Developed in Europe, the movement known as Surrealism included artists who painted the fleeting images and moments of their subconscious activity and dreams.
By the time the Museum of Modern Art held their landmark 1936 exhibition on Surrealism, Walter Quirt was already defining his approach to Surrealism that had been displayed first as early as 1933. Quirt’s attitude was that Salvador Dali and others had not taken full advantage of the possibilities that Surrealism offered, and that artists using free association to explore the language of emotions on problems the public feels but has not the means for projecting into actualities was a positive move. (2)
Quirt’s painting reflects a subliminal consciousness that is based in Hegelian theories of metaphysics and psychoanalysis, and James Joyce literature. (3) Quirt’s dreams supplied this disturbing theatrical imagery of interlacing color and distorted clown figures. Given Quirt’s previous tendency toward social commentary and the current events of World War II, his paintings could be interpreted as a discourse on the problems of the era, but more likely was one such as those described in the early 1940s as enigmatic.
Quirt's style shifted late in his New York career when he abandoned the social realist politics and imagery that had dominated his early years as an artist and activist. One possible source for this new manner of imagery after the social realism that had dominated his earlier career might have been Roberto Matta’s first one-person exhibition at Julien Levy Gallery in 1940. Almost certainly, Quirt would have seen these paintings that incorporated staining, overlays, wiping, lines of straight and smeared character and multi-faceted forms. (4)
Many of Quirt’s paintings of this period follow this active and colorful format. Quirt’s painting shows fragmented, sometimes “harlequin-esque” figures. In doing so, he makes a uniquely American Surreal picture that, at the same time, resonates with the work of many European émigrés who had recently fled to America to escape Nazi persecution.
1. Some of the biographical information is gleaned from The City as a Source for Artists (New York: D. Wigmore Fine Art Inc., 2001), p. 34.

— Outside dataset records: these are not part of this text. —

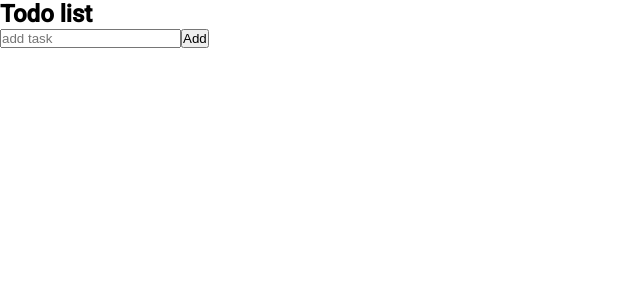
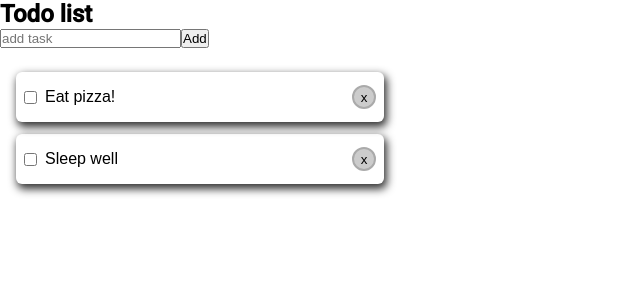
Before and after one commit to Crafterize/react-todo-list, a React (Create React App) app: page / in a window 1280 px wide. Shown: the top 300 px of the page, without its empty margins (0-640 px from the left). Built offline with nearby package versions, Linux system fonts and the light colour scheme.

Commit message:
Todo context provider
Signed-off-by: Benjamin Rast <benjamin.rast@iteo.com>

```diff
--- a/package.json
+++ b/package.json
@@ -38,14 +38,16 @@
     "@types/react": "^17.0.0",
     "@types/react-dom": "^17.0.0",
     "clsx": "^1.1.1",
-    "node-sass": "4.14.1",
+    "node-sass": "^6.0.1",
     "react": "^17.0.2",
     "react-dom": "^17.0.2",
     "react-scripts": "4.0.3",
     "typescript": "^4.1.2",
+    "uuid": "^8.3.2",
     "web-vitals": "^1.0.1"
   },
   "devDependencies": {
+    "@types/uuid": "^8.3.1",
     "prettier": "^2.3.2"
   }
 }
--- a/src/components/add-task/add-task.tsx
+++ b/src/components/add-task/add-task.tsx
@@ -1,21 +1,24 @@
-import React, { useContext, useState } from 'react';
+import React, { useContext, useRef } from 'react';
 import { TodoListContext } from '../../providers/todo-list.provider';
 
-export const AddTask: React.FC = (props) => {
-  const [task, setTask] = useState('');
-  const { tasks, setTasks } = useContext(TodoListContext);
+export const AddTask: React.FC = () => {
+  const input = useRef<HTMLInputElement>(null);
+  const { addTask } = useContext(TodoListContext);
 
   const handleSubmit = (e: React.SyntheticEvent) => {
     e.preventDefault();
-    let tasksList = [...tasks];
-    tasksList = [...tasksList, task];
-    setTasks(tasksList);
-    setTask('');
+    if (input.current?.value) {
+      addTask({
+        name: input.current.value,
+        done: false,
+      });
+      input.current.value = '';
+    }
   };
 
   return (
-    <form onSubmit={(e) => handleSubmit(e)}>
-      <input type="text" placeholder="add task" value={task} onChange={(e) => setTask(e.target.value)} />
+    <form onSubmit={handleSubmit}>
+      <input ref={input} type="text" placeholder="add task" />
       <button type="submit">Add</button>
     </form>
   );
--- a/src/components/list-item/list-item.module.scss
+++ b/src/components/list-item/list-item.module.scss
@@ -6,6 +6,10 @@
   padding: 8px;
   & + & {
     margin-top: 12px;
+  }
+
+  &.done{
+    text-decoration: line-through;
   }
 }
 
--- a/src/components/list-item/list-item.tsx
+++ b/src/components/list-item/list-item.tsx
@@ -1,42 +1,37 @@
-import React, { useContext, useState } from 'react';
+import React, { useCallback, useContext, useState } from 'react';
 import styles from './list-item.module.scss';
 import { TodoListContext } from '../../providers/todo-list.provider';
+import { Task } from '../../types/task.type';
+import clsx from 'clsx';
 
 type PropsType = {
-  taskName: string;
+  task: Task;
 };
 
 export const ListItem: React.FC<PropsType> = (props) => {
-  const [value, setValue] = useState(props.taskName);
-  const { tasks, setTasks } = useContext(TodoListContext);
+  const [value, setValue] = useState(props.task.name);
+  const { removeTask, toggleStatus } = useContext(TodoListContext);
 
-  const handleDelete = (id: string) => {
-    // let tasksArr = [...tasks];
-    // tasksArr = tasksArr.filter(task=>task.id !== id)
-    // setTasks(tasks)
-  };
+  const handleDelete = useCallback(() => {
+    removeTask(props.task.id);
+  }, [props.task, removeTask]);
 
-  const changeStatus = (id: string) => {
-    // const tasksArr = [...tasks];
-    // tasksArr.forEach(task=> {
-    //     if(task.id === id) {
-    //         task.done = true;
-    //     }
-    // })
-    // setTasks(tasks)
-  };
+  const changeStatus = useCallback(() => {
+    toggleStatus(props.task.id);
+  }, [props.task, toggleStatus]);
 
   return (
-    <div className={styles.root}>
-      <button onClick={() => changeStatus('1')}>check</button>
+    <div className={clsx(styles.root, {})}>
+      <input type="checkbox" checked={props.task.done} onChange={changeStatus} />
       <input
         className={styles.description}
         type="text"
+        disabled={props.task.done}
         placeholder="task description"
         value={value}
         onChange={(e) => setValue(e.target.value)}
       />
-      <button onClick={() => handleDelete('1')} className={styles.deleteButton}>
+      <button onClick={handleDelete} className={styles.deleteButton}>
         x
       </button>
     </div>
--- a/src/components/task-list/task-list.tsx
+++ b/src/components/task-list/task-list.tsx
@@ -3,13 +3,13 @@ import { TodoListContext } from '../../providers/todo-list.provider';
 import { ListItem } from '../list-item';
 import styles from './task-list.module.scss';
 
-export const TaskList: React.FC = (props) => {
+export const TaskList: React.FC = () => {
   const { tasks } = useContext(TodoListContext);
 
   return (
     <div className={styles.root}>
       {tasks.map((task) => (
-        <ListItem key={task} taskName={task} />
+        <ListItem key={task.id} task={task} />
       ))}
     </div>
   );
--- a/src/providers/todo-list.provider.tsx
+++ b/src/providers/todo-list.provider.tsx
@@ -1,23 +1,52 @@
 import React, { useState } from 'react';
+import { Task } from '../types/task.type';
+import { v4 as uuid } from 'uuid';
 
 type TodoListContextType = {
-  tasks: string[];
-  setTasks(task: string[]): void;
+  tasks: Task[];
+  addTask(task: Omit<Task, 'id'>): void;
+  removeTask(id: string): void;
+  toggleStatus(id: string): void;
 };
 
-const initialdata: TodoListContextType = {
-  tasks: [],
-  setTasks: () => null,
+const initialData: TodoListContextType = {
+  tasks: [
+    { done: false, id: uuid(), name: 'Eat pizza!' },
+    { done: false, id: uuid(), name: 'Sleep well' },
+  ],
+  addTask: () => null,
+  removeTask: () => null,
+  toggleStatus: () => null,
 };
 
-export const TodoListContext = React.createContext<TodoListContextType>(initialdata);
+export const TodoListContext = React.createContext<TodoListContextType>(initialData);
 
 export const TodoListProvider: React.FC = (props) => {
-  const [tasks, setTasks] = useState(initialdata.tasks);
+  const [tasks, setTasks] = useState<Task[]>([...initialData.tasks]);
+
+  const addTask = (task: Omit<Task, 'id'>) => {
+    setTasks([...tasks, { ...task, id: uuid() }]);
+  };
+
+  const removeTask = (id: string) => {
+    setTasks(tasks.filter((x) => x.id !== id));
+  };
+
+  const toggleStatus = (id: string) => {
+    const updatedTasks = tasks.map((x) => {
+      if (x.id !== id) return x;
+      return { ...x, done: !x.done };
+    });
+    setTasks(updatedTasks);
+  };
+
+  console.log(tasks);
 
   const values: TodoListContextType = {
     tasks,
-    setTasks,
+    addTask,
+    removeTask,
+    toggleStatus,
   };
 
   return <TodoListContext.Provider value={values}>{props.children}</TodoListContext.Provider>;
--- /dev/null
+++ b/src/types/task.type.ts
@@ -0,0 +1,5 @@
+export type Task = {
+  id: string;
+  name: string;
+  done: boolean;
+};
```
Also changed, not shown: 2 other files (tests, documents, lock files or other folders).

2. Oliver W. Larkin, Art and Life in America (New York: Holt, Rinehart and Winston, revised edition, 1960), 454.